And for those Venezuelans who bitterly resent the influence that the Cuban leaders Fidel and Raúl Castro have over Mr. Chávez -- especially given Cuba's dependence on Venezuelan oil shipments on preferential terms -- the president's long stay in Cuba and the constant traveling back and forth to the island of top Venezuelan officials, the letter emanating from Havana was simply too much.
"How do we know that letter isn't from the hand of Raúl Castro and the Cuban advisers?" Mr. Graterol said.
In the constitutional fight that has ensued over whether Mr. Chávez can legally start a new term without showing up for the scheduled swearing in, both sides in Venezuela have at times seemed to stake out shifting constitutional ground as they have angled for political advantage. The opposition is arguing that the Constitution calls for the head of the National Assembly, Mr. Cabello, to become the caretaker president in Mr. Chávez's absence.
Mr. Cabello, a staunch ally of Mr. Chávez, is normally reviled by the opposition, and its position seems designed to foment dissension among Chavistas, as Mr. Chávez's backers are known.
The government's most recent reports on Mr. Chávez's health had him fighting a severe lung infection and having difficulty breathing, and it was not known if he would be able to watch television to see the thousands of supporters who will attend the rally in his name. But the show must go on, as Mr. Chávez said in a moment of adversity last year, only this time without him, although with a roster of foreign leaders on hand.
"Crisis?" asked Jorge Rodríguez, a Chávez stalwart who is the mayor of a section of Caracas, according to El Universal newspaper, dismissing the notion that anything was amiss. "Where is the crisis?"
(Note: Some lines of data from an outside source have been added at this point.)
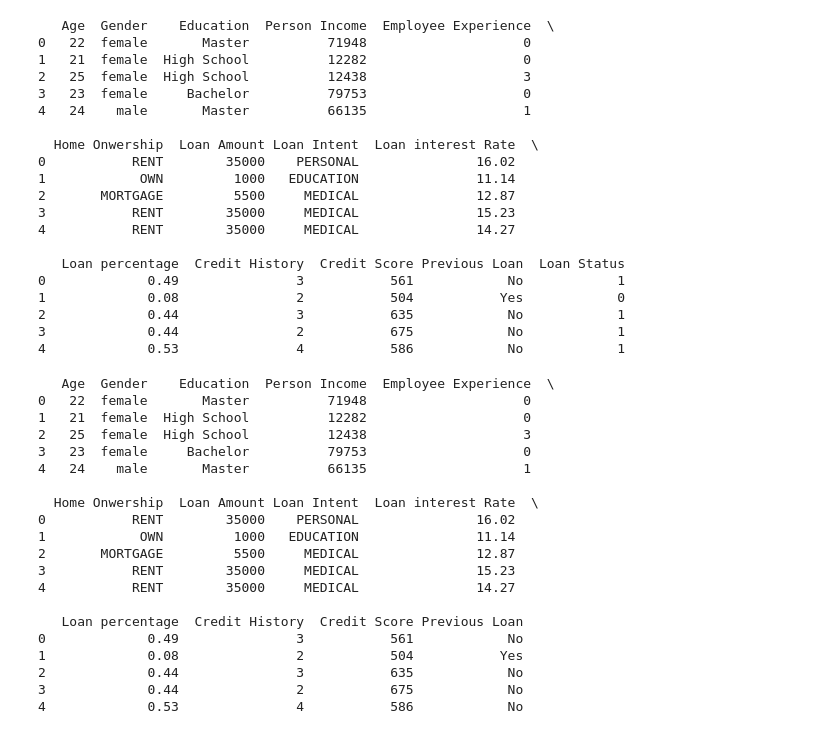
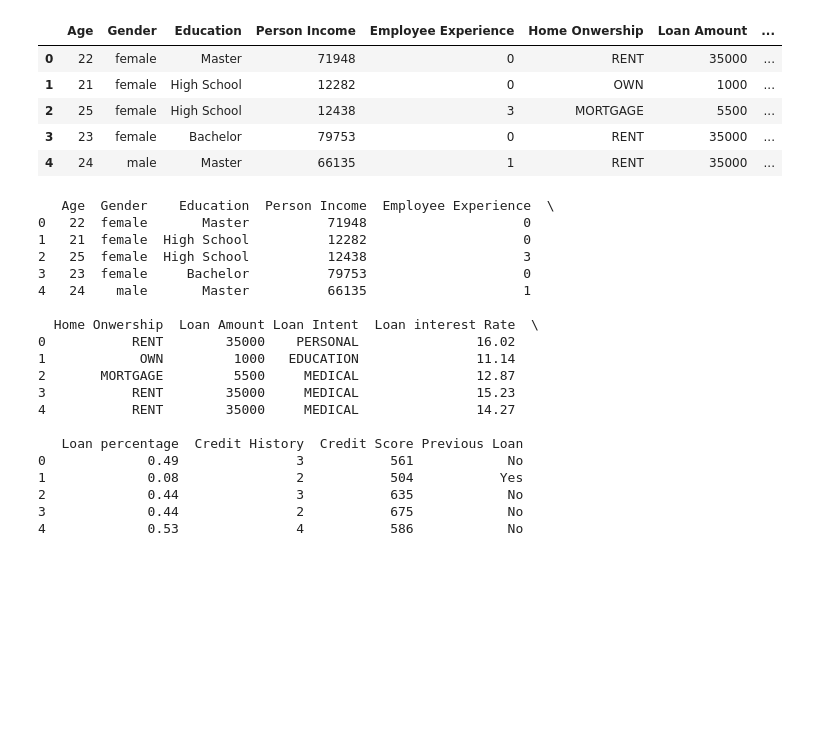
Before and after one commit to vivek-9304/Learning_ML, a Jupyter notebook: ML_Projects/Loan_Approval_Model/loan_approval_predictor.ipynb, the cells around one changed output. Drawn from its saved outputs; the diff is of its cells as text; code cells hidden in the pictures; blank space fills up the shorter version.

```diff
--- a/ML_Projects/Loan_Approval_Model/loan_approval_predictor.ipynb
+++ b/ML_Projects/Loan_Approval_Model/loan_approval_predictor.ipynb
@@ -28,30 +28,16 @@ from lightgbm import LGBMClassifier
 RandomState = 42
 # %%
 data = pd.read_csv("C:\\Learning_ML\\ML_Projects\\Loan_Approval_Model\\loan_data_new.csv")
-print(data.head())
+data.head()
 # profile = ProfileReport(data, explorative=True)
 # profile.to_file("report.html")
 # %% [output]
-   Age  Gender    Education  Person Income  Employee Experience  \
-0   22  female       Master          71948                    0
-1   21  female  High School          12282                    0
-2   25  female  High School          12438                    3
-3   23  female     Bachelor          79753                    0
-4   24    male       Master          66135                    1
-
-  Home Onwership  Loan Amount Loan Intent  Loan interest Rate  \
-0           RENT        35000    PERSONAL               16.02
-1            OWN         1000   EDUCATION               11.14
-2       MORTGAGE         5500     MEDICAL               12.87
-3           RENT        35000     MEDICAL               15.23
-4           RENT        35000     MEDICAL               14.27
-
-   Loan percentage  Credit History  Credit Score Previous Loan  Loan Status
-0             0.49               3           561            No            1
-1             0.08               2           504           Yes            0
-2             0.44               3           635            No            1
-3             0.44               2           675            No            1
-4             0.53               4           586            No            1
+|  | Age | Gender | Education | Person Income | Employee Experience | Home Onwership | Loan Amount | ... |
+| 0 | 22 | female | Master | 71948 | 0 | RENT | 35000 | ... |
+| 1 | 21 | female | High School | 12282 | 0 | OWN | 1000 | ... |
+| 2 | 25 | female | High School | 12438 | 3 | MORTGAGE | 5500 | ... |
+| 3 | 23 | female | Bachelor | 79753 | 0 | RENT | 35000 | ... |
+| 4 | 24 | male | Master | 66135 | 1 | RENT | 35000 | ... |
 # %%
 TARGET = "Loan Status"
 X = data.drop(columns=[TARGET])
```
Also changed, not shown: parts of 1 cell of this notebook.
María Iguarán and María Eugenia Díaz contributed reporting.
This article originally appeared in The New York Times.